The good news is that Congress has set aside more than $14 billion to address broadband affordability for low-income households. The Affordable Connectivity Program provides a discount of up to $30 per month toward internet service for eligible households and up to $75 per month for households on qualifying Tribal lands. Eligible households can also receive a one-time discount of up to $100 to purchase a laptop, desktop computer, or tablet from participating providers if they contribute more than $10 and less than $50 toward the purchase price.

Since the beginning of the year, over 12 million households have signed up for the Affordable Connectivity Program. But many millions more are eligible but are not yet enjoying the discount. 

This year, as we prepare to enjoy the Juneteenth holiday weekend, let's refocus efforts on making sure that the people who are eligible for the Affordable Connectivity Program actually know they could be getting discounted (and maybe no-cost!) broadband service. 

In 2022 as in 1865, too many people are still disadvantaged in part because lack of access to communications isolates them. Our challenge is to ensure everyone has the opportunity and ability to connect, regardless of where they live.

We all have a stake in achieving an inclusive, democratic future. Society is an organism. And broadband networks serve as its nervous system. Just as the whole body suffers if some parts of it aren’t able to communicate with the rest, society suffers if some individuals and communities are digitally disconnected.

To make our union more perfect and just, let us ensure that the essential communications tool of the 21st century is finally available and affordable for all.

Adrianne B. Furniss is the Executive Director of the Benton Institute for Broadband & Society


The Benton Institute for Broadband & Society is a non-profit organization dedicated to ensuring that all people in the U.S. have access to competitive, High-Performance Broadband regardless of where they live or who they are. We believe communication policy - rooted in the values of access, equity, and diversity - has the power to deliver new opportunities and strengthen communities.

© Benton Institute for Broadband & Society 2022. Redistribution of this email publication - both internally and externally - is encouraged if it includes this copyright statement.

For subscribe/unsubscribe info, please email headlinesATbentonDOTorg

Kevin Taglang

Kevin Taglang
Executive Editor, Communications-related Headlines
Benton Institute
for Broadband & Society
1041 Ridge Rd, Unit 214
Wilmette, IL 60091
headlines AT benton DOT org

Share this edition:

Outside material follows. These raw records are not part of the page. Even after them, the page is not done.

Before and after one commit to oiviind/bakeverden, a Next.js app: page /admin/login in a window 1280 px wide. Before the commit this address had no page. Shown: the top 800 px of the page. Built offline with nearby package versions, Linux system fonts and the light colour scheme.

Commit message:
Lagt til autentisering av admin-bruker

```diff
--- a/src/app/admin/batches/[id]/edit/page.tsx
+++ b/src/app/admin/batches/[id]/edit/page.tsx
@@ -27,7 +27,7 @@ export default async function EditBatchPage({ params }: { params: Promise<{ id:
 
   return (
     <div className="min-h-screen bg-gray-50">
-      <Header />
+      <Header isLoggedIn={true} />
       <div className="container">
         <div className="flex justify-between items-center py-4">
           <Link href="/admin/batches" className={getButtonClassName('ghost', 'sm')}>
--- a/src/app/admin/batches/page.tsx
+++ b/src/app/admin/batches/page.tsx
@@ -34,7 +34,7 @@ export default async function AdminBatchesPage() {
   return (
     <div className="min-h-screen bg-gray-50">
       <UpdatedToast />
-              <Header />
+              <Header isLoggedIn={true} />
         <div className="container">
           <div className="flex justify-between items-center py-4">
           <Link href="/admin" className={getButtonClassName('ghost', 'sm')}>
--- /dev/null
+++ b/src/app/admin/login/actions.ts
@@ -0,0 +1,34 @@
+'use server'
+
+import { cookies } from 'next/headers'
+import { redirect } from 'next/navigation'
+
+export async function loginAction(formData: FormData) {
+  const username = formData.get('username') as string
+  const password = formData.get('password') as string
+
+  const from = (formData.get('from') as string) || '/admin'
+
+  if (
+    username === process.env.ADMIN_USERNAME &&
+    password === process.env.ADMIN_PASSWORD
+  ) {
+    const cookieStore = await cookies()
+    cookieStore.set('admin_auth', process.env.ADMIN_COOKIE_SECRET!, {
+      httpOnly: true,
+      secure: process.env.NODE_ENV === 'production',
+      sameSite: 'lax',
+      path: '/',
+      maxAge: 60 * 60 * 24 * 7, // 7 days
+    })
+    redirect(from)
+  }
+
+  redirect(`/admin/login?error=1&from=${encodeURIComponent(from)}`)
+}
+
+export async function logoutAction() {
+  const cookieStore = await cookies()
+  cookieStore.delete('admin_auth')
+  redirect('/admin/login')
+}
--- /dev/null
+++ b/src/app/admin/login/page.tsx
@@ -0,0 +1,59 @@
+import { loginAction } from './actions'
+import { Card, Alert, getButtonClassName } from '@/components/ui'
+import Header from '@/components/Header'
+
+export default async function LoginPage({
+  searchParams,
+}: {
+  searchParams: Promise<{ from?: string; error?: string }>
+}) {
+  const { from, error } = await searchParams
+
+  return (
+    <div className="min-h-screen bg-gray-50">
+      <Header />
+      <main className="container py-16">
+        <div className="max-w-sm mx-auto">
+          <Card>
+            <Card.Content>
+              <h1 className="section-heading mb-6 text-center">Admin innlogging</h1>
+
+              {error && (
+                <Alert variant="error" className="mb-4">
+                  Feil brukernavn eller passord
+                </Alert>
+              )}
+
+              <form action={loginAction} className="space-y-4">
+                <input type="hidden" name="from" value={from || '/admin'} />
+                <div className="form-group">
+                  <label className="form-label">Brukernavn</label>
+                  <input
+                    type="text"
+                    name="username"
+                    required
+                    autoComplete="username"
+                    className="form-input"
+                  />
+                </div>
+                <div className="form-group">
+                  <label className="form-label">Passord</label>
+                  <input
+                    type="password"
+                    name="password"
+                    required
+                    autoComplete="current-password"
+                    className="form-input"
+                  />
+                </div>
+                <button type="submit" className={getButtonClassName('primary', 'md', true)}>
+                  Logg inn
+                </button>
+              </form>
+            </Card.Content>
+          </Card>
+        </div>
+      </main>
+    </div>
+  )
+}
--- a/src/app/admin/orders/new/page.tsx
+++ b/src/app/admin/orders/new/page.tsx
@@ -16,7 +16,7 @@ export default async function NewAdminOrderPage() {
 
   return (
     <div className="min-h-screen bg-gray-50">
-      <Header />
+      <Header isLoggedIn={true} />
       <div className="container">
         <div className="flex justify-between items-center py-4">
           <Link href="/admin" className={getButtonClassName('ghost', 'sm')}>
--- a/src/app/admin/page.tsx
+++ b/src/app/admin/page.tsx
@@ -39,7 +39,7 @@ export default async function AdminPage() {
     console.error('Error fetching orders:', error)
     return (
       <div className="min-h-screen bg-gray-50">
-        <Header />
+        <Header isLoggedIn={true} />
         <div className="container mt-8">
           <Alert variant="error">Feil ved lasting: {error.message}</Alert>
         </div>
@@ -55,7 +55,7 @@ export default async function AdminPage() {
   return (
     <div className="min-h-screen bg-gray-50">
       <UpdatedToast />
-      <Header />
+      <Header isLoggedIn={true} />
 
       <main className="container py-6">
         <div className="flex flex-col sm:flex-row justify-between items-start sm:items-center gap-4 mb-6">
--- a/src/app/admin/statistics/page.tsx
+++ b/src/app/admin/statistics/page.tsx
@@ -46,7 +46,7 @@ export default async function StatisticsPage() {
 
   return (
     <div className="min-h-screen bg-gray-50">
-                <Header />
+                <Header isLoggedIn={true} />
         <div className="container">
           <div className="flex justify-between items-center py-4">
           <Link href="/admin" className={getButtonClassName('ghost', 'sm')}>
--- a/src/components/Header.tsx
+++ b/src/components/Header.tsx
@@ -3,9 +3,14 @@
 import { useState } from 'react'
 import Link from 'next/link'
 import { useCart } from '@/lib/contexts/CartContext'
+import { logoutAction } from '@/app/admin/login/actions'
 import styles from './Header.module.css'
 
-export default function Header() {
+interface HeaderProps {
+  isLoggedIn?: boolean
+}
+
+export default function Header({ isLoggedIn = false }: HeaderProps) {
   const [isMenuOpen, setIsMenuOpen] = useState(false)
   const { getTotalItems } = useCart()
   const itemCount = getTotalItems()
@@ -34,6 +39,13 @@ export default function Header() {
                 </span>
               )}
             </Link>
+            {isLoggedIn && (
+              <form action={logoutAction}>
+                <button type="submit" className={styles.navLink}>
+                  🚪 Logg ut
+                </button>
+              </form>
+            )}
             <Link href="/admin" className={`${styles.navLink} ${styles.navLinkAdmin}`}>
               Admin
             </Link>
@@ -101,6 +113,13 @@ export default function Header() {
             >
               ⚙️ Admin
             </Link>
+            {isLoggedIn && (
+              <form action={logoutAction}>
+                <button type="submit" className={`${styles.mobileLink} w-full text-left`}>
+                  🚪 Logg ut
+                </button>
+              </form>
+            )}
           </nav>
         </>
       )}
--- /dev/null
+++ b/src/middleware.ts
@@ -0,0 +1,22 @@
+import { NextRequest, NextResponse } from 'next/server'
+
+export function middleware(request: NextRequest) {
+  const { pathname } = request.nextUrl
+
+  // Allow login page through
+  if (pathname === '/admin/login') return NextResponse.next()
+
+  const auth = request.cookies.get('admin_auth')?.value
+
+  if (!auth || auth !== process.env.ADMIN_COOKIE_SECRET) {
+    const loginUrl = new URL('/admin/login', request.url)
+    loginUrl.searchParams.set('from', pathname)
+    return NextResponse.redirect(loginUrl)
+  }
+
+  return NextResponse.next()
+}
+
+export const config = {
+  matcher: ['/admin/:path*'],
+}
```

Benton Institute for Broadband & Society Benton Institute for Broadband & Society Benton Institute for Broadband & Society

Benton Institute for Broadband & Society

Broadband Delivers Opportunities and Strengthens Communities

By Adrianne B. Furniss.